The project

Project NEED

The European Green Deal targets net zero CO2 emissions of greenhouse gases in Europe by 2050, specifying zero emissions from new cars by 2035. Electrification of the automotive industry is key to meeting these goals, but rapid advances in energy storage technologies such as lithium-ion batteries are required to realise this. Many new materials combinations for battery electrodes are emerging that can begin to address performance targets, but lifetime issues remain problematic. Hence, there is an urgent need for traceable analytical techniques to decipher structure-behaviour relationships and elucidate degradation and failure mechanisms to improve battery performance by design, rather than empirically.
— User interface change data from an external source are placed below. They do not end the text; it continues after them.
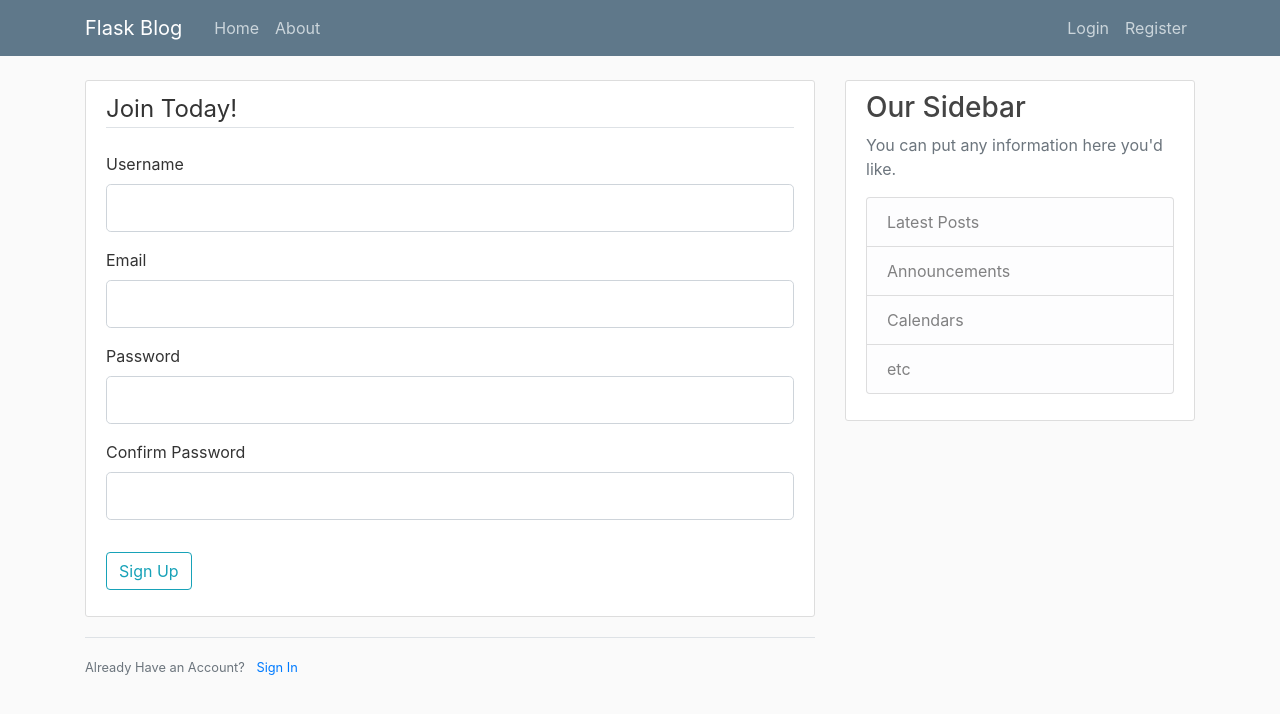
After one commit to amyard/Flask-Tests, a Flask app: page /register in a window 1280 px wide. The commit adds this page. Shown: the top 714 px of the page. Run offline with Flask 2, Linux system fonts and the light colour scheme; some libraries are stand-ins or nearby versions.

Commit message:
'login_and_register'

```diff
--- a/Blog/flask_blog.py
+++ b/Blog/flask_blog.py
@@ -1,4 +1,6 @@
-from flask import Flask, render_template, url_for
+from flask import Flask, render_template, url_for, flash, redirect
+from forms import RegistrationForm, LoginForm
+
 
 
 posts = [
@@ -18,6 +20,7 @@
 
 
 app = Flask(__name__)
+app.config['SECRET_KEY'] = '729a9670f3f001dc76d2fd7985962c98'
 
 @app.route('/')
 @app.route('/home')
@@ -30,5 +33,28 @@
 	return render_template('about.html', title = 'About')
 
 
+@app.route('/register', methods = ['GET','POST'])
+def register():
+	form = RegistrationForm()
+	if form.validate_on_submit():
+		flash(f'Account created for {form.username.data}!','success')
+		return redirect(url_for('home'))
+	return render_template('register.html', title = 'Registration', form = form)
+
+
+@app.route('/login', methods = ['GET','POST'])
+def login():
+	form = LoginForm()
+	if form.validate_on_submit():
+
+		# test data
+		if form.email.data == 'admin@blog.com' and form.password.data == 'password':
+			flash('You have been logged in', 'success')
+			return redirect(url_for('home'))
+		else:
+			flash('Login Unsuccessful. Please check username and password', 'danger')
+	return render_template('login.html', title = 'Login', form = form)
+
+
 if __name__=='__main__':
 	app.run(debug = True)
--- /dev/null
+++ b/Blog/forms.py
@@ -0,0 +1,18 @@
+from flask_wtf import FlaskForm
+from wtforms import StringField, PasswordField, SubmitField, BooleanField
+from wtforms.validators import DataRequired, Length, Email, EqualTo
+
+# DataRequired - variable can not be empty
+class RegistrationForm(FlaskForm):
+	username = StringField('Username', validators = [DataRequired(), Length(min=2, max=20)])
+	email = StringField('Email', validators = [DataRequired(), Email()])
+	password = PasswordField('Password', validators = [DataRequired()])
+	confirm_password = PasswordField('Confirm Password', validators = [DataRequired(), EqualTo('password')])
+	submit = SubmitField('Sign Up')
+
+
+class LoginForm(FlaskForm):
+	email = StringField('Email', validators = [DataRequired(), Email()])
+	password = PasswordField('Password', validators = [DataRequired()])
+	remember = BooleanField('Remember Me')
+	submit = SubmitField('Log In')
--- a/Blog/requirements.txt
+++ b/Blog/requirements.txt
@@ -1 +1,2 @@
 flask
+flask-wtf
--- a/Blog/templates/layout.html
+++ b/Blog/templates/layout.html
@@ -30,13 +30,13 @@
 	      </button>
 	      <div class="collapse navbar-collapse" id="navbarToggle">
 	        <div class="navbar-nav mr-auto">
-	          <a class="nav-item nav-link" href="/">Home</a>
-	          <a class="nav-item nav-link" href="/about">About</a>
+	          <a class="nav-item nav-link" href="{{ url_for('home') }}">Home</a>
+	          <a class="nav-item nav-link" href="{{ url_for('about') }}">About</a>
 	        </div>
 	        <!-- Navbar Right Side -->
 	        <div class="navbar-nav">
-	          <a class="nav-item nav-link" href="/login">Login</a>
-	          <a class="nav-item nav-link" href="/register">Register</a>
+	          <a class="nav-item nav-link" href="{{ url_for('login') }}">Login</a>
+	          <a class="nav-item nav-link" href="{{ url_for('register') }}">Register</a>
 	        </div>
 	      </div>
 	    </div>
@@ -48,8 +48,19 @@
 	  <div class="row">
 
 	    <div class="col-md-8">
-	      {% block content %}
-	      {% endblock %}
+
+	    	{% with messages = get_flashed_messages(with_categories=true) %}
+	    		{% if messages %}
+	    			{% for category, message in messages %}
+	    				<div class = 'alert alert-{{ category }}'>
+	    					{{ message }}
+	    				</div>
+	    			{% endfor %}
+	    		{% endif %}
+	    	{% endwith %}
+
+	     	{% block content %}
+	    	{% endblock %}
 	    </div>
 
 	    <div class="col-md-4">
--- /dev/null
+++ b/Blog/templates/register.html
@@ -0,0 +1,82 @@
+{% extends 'layout.html' %}
+
+
+{% block content %}
+	<div class = 'content-section'>
+		<form method = 'POST' action = ''>
+			{{ form.hidden_tag() }}
+			<fieldset class = 'form-group'>
+				<legend class = 'border-bottom mb-4'>Join Today!</legend>
+				<div class = 'form-group'>
+					{{ form.username.label(class = 'form-control-label') }}
+
+					{% if form.username.errors %}
+						{{ form.username(class = 'form-control form-control-lg is-invalid') }}
+						<div class = 'invalid-feedback'>
+							{% for error in form.username.errors %}
+								<span>{{ error }}</span>
+							{% endfor %}
+						</div>
+					{% else %}
+						{{ form.username(class = 'form-control form-control-lg') }}
+					{% endif %}
+				</div>
+
+				<div class = 'form-group'>
+					{{ form.email.label(class = 'form-control-label') }}
+
+					{% if form.email.errors %}
+						{{ form.email(class = 'form-control form-control-lg is-invalid') }}
+						<div class = 'invalid-feedback'>
+							{% for error in form.email.errors %}
+								<span>{{ error }}</span>
+							{% endfor %}
+						</div>
+					{% else %}
+						{{ form.email(class = 'form-control form-control-lg') }}
+					{% endif %}
+				</div>
+
+				<div class = 'form-group'>
+					{{ form.password.label(class = 'form-control-label') }}
+
+					{% if form.password.errors %}
+						{{ form.password(class = 'form-control form-control-lg is-invalid') }}
+						<div class = 'invalid-feedback'>
+							{% for error in form.password.errors %}
+								<span>{{ error }}</span>
+							{% endfor %}
+						</div>
+					{% else %}
+						{{ form.password(class = 'form-control form-control-lg') }}
+					{% endif %}
+				</div>
+
+				<div class = 'form-group'>
+					{{ form.confirm_password.label(class = 'form-control-label') }}
+
+					{% if form.confirm_password.errors %}
+						{{ form.confirm_password(class = 'form-control form-control-lg is-invalid') }}
+						<div class = 'invalid-feedback'>
+							{% for error in form.confirm_password.errors %}
+								<span>{{ error }}</span>
+							{% endfor %}
+						</div>
+					{% else %}
+						{{ form.confirm_password(class = 'form-control form-control-lg') }}
+					{% endif %}
+				</div>
+			</fieldset>
+
+			<div class = 'form-group'>
+				{{ form.submit(class = 'btn btn-outline-info') }}
+			</div>
+		</form>
+	</div>
+
+	<div class = 'border-top pt-3'>
+		<small class = 'text-muted'>
+			Already Have an Account? <a class = 'ml-2' href="{{ url_for('login') }}">Sign In</a>
+		</small>
+	</div>
+{% endblock %}
```
Also changed, not shown: Blog/templates/login.html (added, +61 -0 lines).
Quantification of elemental composition, and determination of oxidation and chemical binding states, coordination and phase structure are crucial for an enhanced understanding of battery electrode degradation . Moreover, investigations must be conducted in real-time, allowing aging mechanisms to be linked to battery state of charge (SoC) and state of health (SoH). Currently, degradation studies are performed post mortem, using ex situ methods where the cell is disassembled, leading to chemical modification which can distort the result.

To avoid that, operando methods, where electrode materials are characterised simultaneously during cell charge-discharge, are needed. Whilst some operando methods are available, they are not sufficiently reliable or quantitative to allow confident data interpretation. Moreover, there is a need for new hybrid operando methods, where multiple measurands are synchronously probed during electrochemical cycling, to establish causal links between materials properties and their impact on cell performance. Such advanced measurements bring new challenges as they require special sample environments such as dedicated electrochemical cells with thin probing windows, while ensuring that the electrochemical behaviour remains unperturbed.

Hence, there is a need for establishing a robust, validated metrological framework for operando metrology, that can be transferred to battery developers and demonstrated through industrial case studies.


  1. To develop traceable chemical, physical and structural analysis methods for ex-situ characterisation of high-capacity energy storage materials (e.g Li-ion and Li-S) and components (e.g. Cobalt, Nicklel, Manganese) with a focus on x-ray spectroscopic techniques. This includes the fabrication and qualification of at least 3 calibration samples and verification by interlaboratory studies (post mortem). A relative uncertainty in elemental composition of below 10% will be targeted.

  1. To establish a Good Practice Guide for current and emerging in operando spectroscopy methods including X-ray and vibrational spectroscopy, validated by ex-situ analysis and round robin tests, in order to establish and, where possible improve, experimental repeatability and accuracy with respect to elemental and species analysis of battery materialsies. In addition, to develop measurement protocols to assess the influence of cell geometry, electrode configuration, and measurement parameters on observable phenomena, as well as to assess the extent and influence of vacuum ultra-violet (VUV) or X-ray radiation damage.

  1. To develop novel dynamic electrochemical approaches combined with in operando spectroscopy and dimensional metrology for the correlative assessment of the relationships between material structure and cell performances.

  1. Based on the results of Objectives 1-3, to develop novel in operando instrumentation and hybrid methodologies for multi-parameter spectro-electrochemical characterisation of materials and components for high-capacity energy storage (e.g. in Li-ion and Li-S battery systems). To investigate the causal relationship between electronic/molecular- and microstructure information and charge carrier dynamics as measured with electroanalytical methods, to gain information on the state of health and state of charge.

  1. To facilitate – in cooperation with the EMPIR 20NET01 Clean Energy – the take up of the data and measurement infrastructure developed in the project by the measurement supply chain (NMIs, DIs, calibration laboratories), standards developing organisations (e.g. ISO/TC 201) and key end users (materials suppliers and battery manufacturers). To promote technology transfer of the project outputs as lab-based alternatives to synchrotron radiation-based methods, towards industry and manufacturers.

work Packages (WPs)

  • WP1: Traceable ex situ characterisation of high-capacity energy storage materials

  • WP2: Establishing good practice guide for current operando spectroscopy and diffraction methods

  • WP3: Development of novel dynamic electrochemical analysis approaches for combination with operando spectroscopy and dimensional metrology

  • WP4: Development of novel operando instrumentation and hybrid methodologies for multi-parameter characterisation

  • WP5: Creating impact

  • WP6: Management and coordination